As far as torture and photography go, I believe that Sontag asks an important question, "So, then, is the real issue not the photographs themselves but what the photographs reveal to have happened to ''suspects'' in American custody?" I think that this question can work on many different levels and situations. If you take out: "suspects" in American custody, and fill in your own blank you can see what I mean more clearly. In the situation with the prisoners of Abu Ghrai, I agree with Sontag, that the issue at hand is the photographs and what they reveal. These photographs were not taken for history or honorable documentation. They were taken as "trophies", like Sontag states. They were taken my American soldiers to show their friends and to poke fun at the prisoners. She states "as if the fault or horror lay in the images, not in what they depict" when talking about president Bush's response to these photographs. I feel as if many people feel this way about photographs of terror or horror, but in some cases it is not the photograph that is at fault. The "fault" lie in the real life, the situation that really did happen. That is my take on it anyways.
As informed by the article by Tom Junod, in the image of the Falling Man from 9-11 many people were shocked and appalled that this photograph was released to the public. I feel as this image should not have been sheltered or avoided, it was something that really happened, an aspect from a real life situation. I can see why people would have an issue with it, but just because something is shocking, in my opinion, does not mean it should be kept hidden.

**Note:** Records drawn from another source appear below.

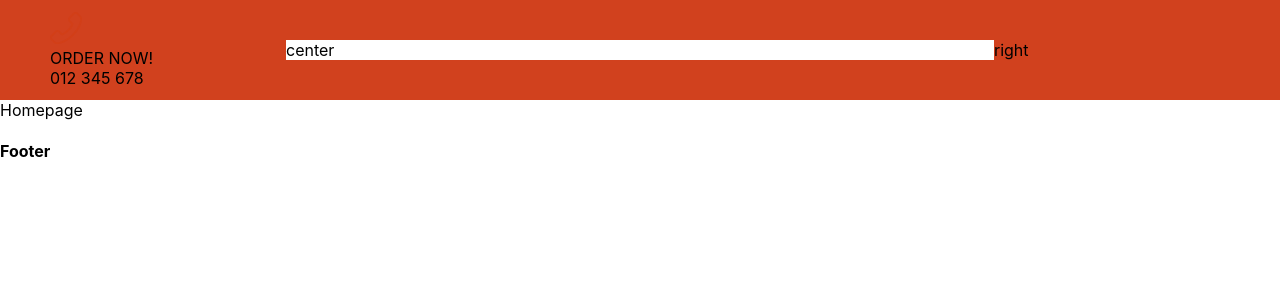
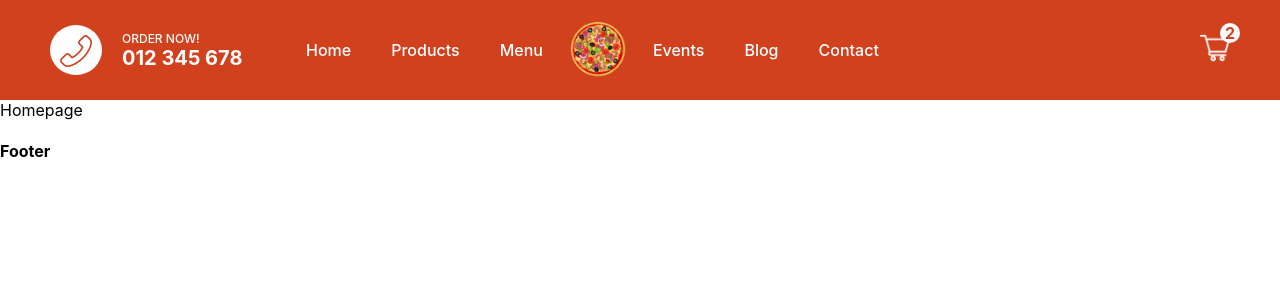
Before and after one commit to maidul-bappy/pizza-store, a Next.js app: page / in a window 1280 px wide. Shown: the top 300 px of the page. Built offline with nearby package versions, Linux system fonts and the light colour scheme.

Commit message:
navbar designed

```diff
--- a/components/Navbar.jsx
+++ b/components/Navbar.jsx
@@ -1,5 +1,7 @@
 import Image from "next/image";
 import styles from "../styles/Navbar.module.css";
+import cart from "/public//img/cart.png";
+import logo from "/public//img/logo.png";
 import telephone from "/public//img/telephone.png";
 
 const Navbar = () => {
@@ -14,8 +16,23 @@ const Navbar = () => {
           <div className={styles.text}>012 345 678</div>
         </div>
       </div>
-      <div className={styles.item}>center</div>
-      <div className={styles.item}>right</div>
+      <div className={styles.item}>
+        <ul className={styles.list}>
+          <li className={styles.listItem}>Home</li>
+          <li className={styles.listItem}>Products</li>
+          <li className={styles.listItem}>Menu</li>
+          <Image src={logo} alt="logo" width="70px" height="70px" />
+          <li className={styles.listItem}>Events</li>
+          <li className={styles.listItem}>Blog</li>
+          <li className={styles.listItem}>Contact</li>
+        </ul>
+      </div>
+      <div className={styles.item}>
+        <div className={styles.cart}>
+          <Image src={cart} alt="logo" width="30px" height="30px" />
+          <div className={styles.counter}>2</div>
+        </div>
+      </div>
     </div>
   );
 };
--- a/styles/Navbar.module.css
+++ b/styles/Navbar.module.css
@@ -10,8 +10,63 @@
 }
 .item {
   flex: 1;
+  display: flex;
+  align-items: center;
 }
 .item:nth-child(2) {
   flex: 3;
+}
+.item:last-child {
+  justify-content: flex-end;
+}
+
+.callButton {
   background-color: #fff;
+  border-radius: 50%;
+  padding: 10px;
+  height: 50px;
 }
+
+.texts {
+  margin-left: 20px;
+  color: #fff;
+}
+.text:first-child {
+  font-size: 12px;
+  font-weight: 500;
+}
+.text:last-child {
+  font-size: 20px;
+  font-weight: bold;
+}
+
+.list {
+  padding: 0;
+  display: flex;
+  align-items: center;
+  list-style: none;
+  color: #fff;
+}
+
+.listItem {
+  margin: 20px;
+  font-weight: 500;
+}
+.cart {
+  position: relative;
+}
+.counter {
+  position: absolute;
+  top: -10px;
+  right: -10px;
+  width: 20px;
+  height: 20px;
+  border-radius: 50%;
+  background-color: white;
+  padding: 3px;
+  display: flex;
+  align-items: center;
+  justify-content: center;
+  font-weight: bold;
+  color: #d1411e;
+}
```
Also changed, not shown: public/img/logo.png, 1 other file (tests, documents, lock files or other folders).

Slavoj Zizek explores theories about the "real" and the "projected real" that I have often thought about. It is sometimes hard to feel real life as a shocking or phenomenal experience when we see these images depicting real life all around us, everywhere we go. In commercials, movies, video games, advertisements etc. It almost seems as if real life is no longer real. I was thinking about this lately with that new Sean Penn film, "Into the Wild" or whatever the name was, I have yet to actually see it. Anyways, I feel as if people no longer need to act on certain desires or impulses because it's so much easier to pay twelve dollars and sit and watch someone else doing the things that you thought of. With bigger and more important issues at hand, I feel as if this thought process works all the same. Take any of Michael Moore's films for instance. People often agree with his politics and concerns, everyone goes to see his films, but they never do anything! I am guilty of it too...I believe we all are. For some reason and for some people the world is easier to understand, easier to think about, just easier when your watching it on a screen.